# Data shown:
══════════

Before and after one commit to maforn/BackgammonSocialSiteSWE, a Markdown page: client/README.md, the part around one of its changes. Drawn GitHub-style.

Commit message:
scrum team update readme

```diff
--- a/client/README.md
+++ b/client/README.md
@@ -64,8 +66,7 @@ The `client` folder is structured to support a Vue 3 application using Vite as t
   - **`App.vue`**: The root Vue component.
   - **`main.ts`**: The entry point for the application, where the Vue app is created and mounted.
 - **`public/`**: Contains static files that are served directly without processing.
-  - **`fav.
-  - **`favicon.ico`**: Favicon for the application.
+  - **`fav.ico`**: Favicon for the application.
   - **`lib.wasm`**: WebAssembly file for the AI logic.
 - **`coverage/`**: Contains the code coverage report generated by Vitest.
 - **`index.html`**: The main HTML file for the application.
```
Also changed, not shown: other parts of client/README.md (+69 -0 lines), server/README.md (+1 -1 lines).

══════════

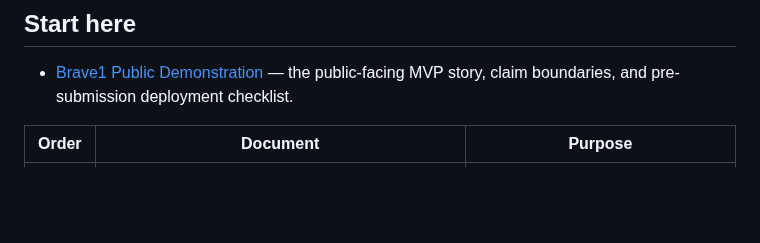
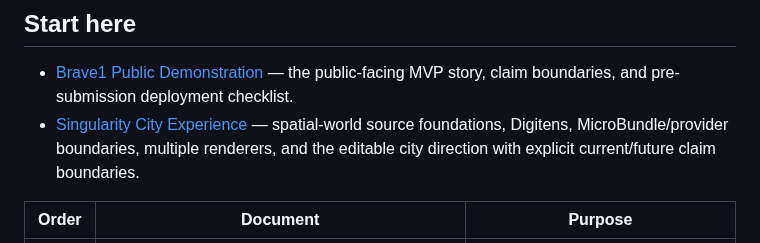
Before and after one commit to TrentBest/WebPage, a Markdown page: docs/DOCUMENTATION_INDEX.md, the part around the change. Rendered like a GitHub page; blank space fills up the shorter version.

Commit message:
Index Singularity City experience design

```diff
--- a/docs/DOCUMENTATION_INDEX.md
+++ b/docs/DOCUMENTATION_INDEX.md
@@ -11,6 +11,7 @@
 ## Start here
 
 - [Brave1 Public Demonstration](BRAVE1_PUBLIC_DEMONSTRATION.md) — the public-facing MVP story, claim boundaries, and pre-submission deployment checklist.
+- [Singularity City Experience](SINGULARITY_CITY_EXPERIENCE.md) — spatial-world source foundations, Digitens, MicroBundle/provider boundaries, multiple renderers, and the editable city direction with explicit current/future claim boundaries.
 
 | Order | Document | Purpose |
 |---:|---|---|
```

══════════

# Task prompt:
From the entries, copy every line in which the word "claim" occurs.

# Task solution:
 - [Brave1 Public Demonstration](BRAVE1_PUBLIC_DEMONSTRATION.md) — the public-facing MVP story, claim boundaries, and pre-submission deployment checklist.
+- [Singularity City Experience](SINGULARITY_CITY_EXPERIENCE.md) — spatial-world source foundations, Digitens, MicroBundle/provider boundaries, multiple renderers, and the editable city direction with explicit current/future claim boundaries.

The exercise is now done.